-- Problem to work on --
Give the listing again, word for word, and let no picture into it.

-- The data --
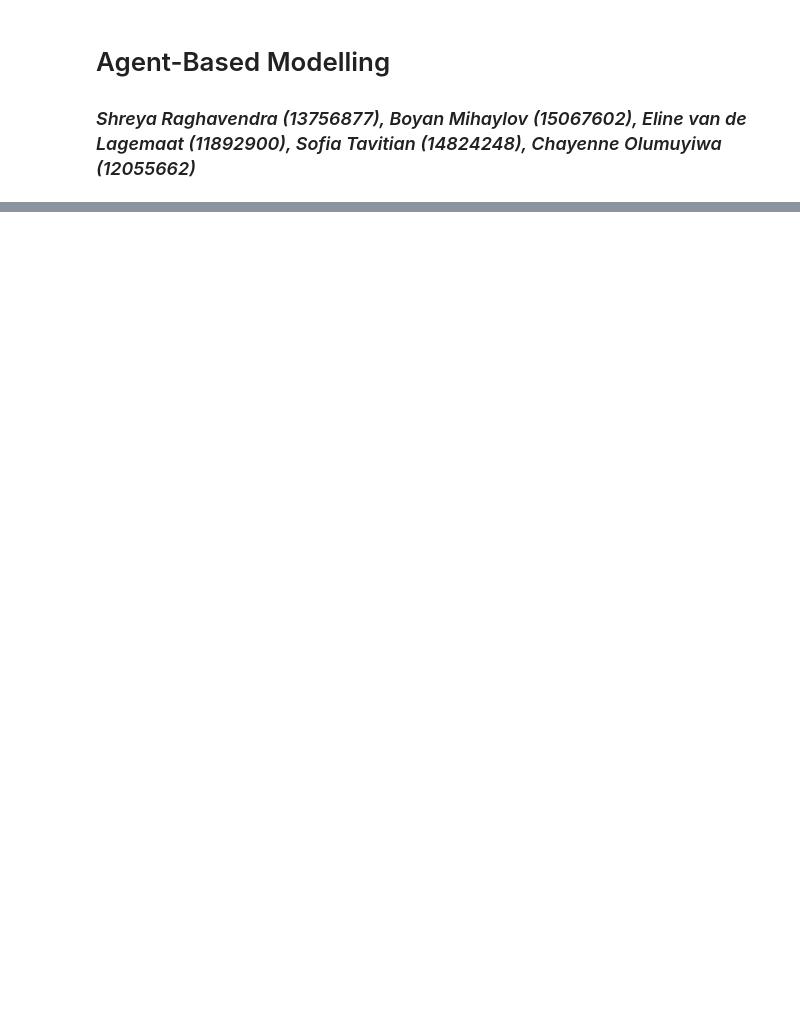
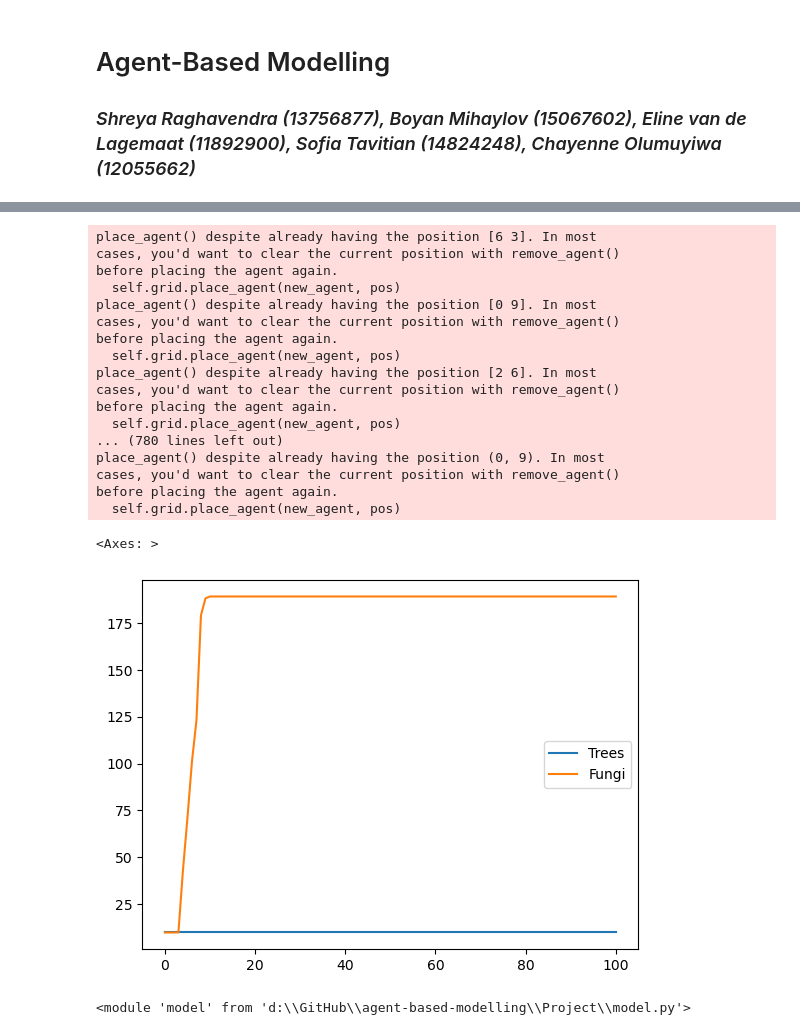
Before and after one commit to mboyan/agent-based-modelling, a Jupyter notebook: Project/ABM_Project.ipynb, the cells around one changed output, grey strips where cells are left out. Saved outputs shown, nothing was run; the diff lists cells and outputs as text; code cells hidden in the pictures; blank space fills up the shorter version.

Commit message:
Visualisation methods

```diff
--- a/Project/ABM_Project.ipynb
+++ b/Project/ABM_Project.ipynb
@@ -15,10 +17,41 @@ reload(agt)
 # %%
+%matplotlib inline
+
 width = 10
 height = 10
 n_init_trees = 10
 n_init_fungi = 10
 model = mdl.Forest(width, height, n_init_trees, n_init_fungi)
 model.run_model()
+
+data = model.datacollector.get_model_vars_dataframe()
+data.plot()
+# %% [output]
+place_agent() despite already having the position [6 3]. In most
+cases, you'd want to clear the current position with remove_agent()
+before placing the agent again.
+  self.grid.place_agent(new_agent, pos)
+place_agent() despite already having the position [0 9]. In most
+cases, you'd want to clear the current position with remove_agent()
+before placing the agent again.
+  self.grid.place_agent(new_agent, pos)
+place_agent() despite already having the position [2 6]. In most
+cases, you'd want to clear the current position with remove_agent()
+before placing the agent again.
+  self.grid.place_agent(new_agent, pos)
+... (780 lines left out)
+place_agent() despite already having the position (0, 9). In most
+cases, you'd want to clear the current position with remove_agent()
+before placing the agent again.
+  self.grid.place_agent(new_agent, pos)
+<Axes: >
+[figure, added]
+# %%
+reload(vis)
+reload(agt)
+reload(mdl)
+# %% [output]
+<module 'model' from 'd:\\GitHub\\agent-based-modelling\\Project\\model.py'>
 # %%
 model_params = {
     "n_init_trees": {
```
Also changed, not shown: parts of 2 cells of this notebook, 2 other files.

-- Exercise result --
Before and after one commit to mboyan/agent-based-modelling, a Jupyter notebook: Project/ABM_Project.ipynb, the cells around one changed output, grey strips where cells are left out. Saved outputs shown, nothing was run; the diff lists cells and outputs as text; code cells hidden in the pictures; blank space fills up the shorter version.

Commit message:
Visualisation methods

```diff
--- a/Project/ABM_Project.ipynb
+++ b/Project/ABM_Project.ipynb
@@ -15,10 +17,41 @@ reload(agt)
 # %%
+%matplotlib inline
+
 width = 10
 height = 10
 n_init_trees = 10
 n_init_fungi = 10
 model = mdl.Forest(width, height, n_init_trees, n_init_fungi)
 model.run_model()
+
+data = model.datacollector.get_model_vars_dataframe()
+data.plot()
+# %% [output]
+place_agent() despite already having the position [6 3]. In most
+cases, you'd want to clear the current position with remove_agent()
+before placing the agent again.
+  self.grid.place_agent(new_agent, pos)
+place_agent() despite already having the position [0 9]. In most
+cases, you'd want to clear the current position with remove_agent()
+before placing the agent again.
+  self.grid.place_agent(new_agent, pos)
+place_agent() despite already having the position [2 6]. In most
+cases, you'd want to clear the current position with remove_agent()
+before placing the agent again.
+  self.grid.place_agent(new_agent, pos)
+... (780 lines left out)
+place_agent() despite already having the position (0, 9). In most
+cases, you'd want to clear the current position with remove_agent()
+before placing the agent again.
+  self.grid.place_agent(new_agent, pos)
+<Axes: >
+[figure, added]
+# %%
+reload(vis)
+reload(agt)
+reload(mdl)
+# %% [output]
+<module 'model' from 'd:\\GitHub\\agent-based-modelling\\Project\\model.py'>
 # %%
 model_params = {
     "n_init_trees": {
```
Also changed, not shown: parts of 2 cells of this notebook, 2 other files.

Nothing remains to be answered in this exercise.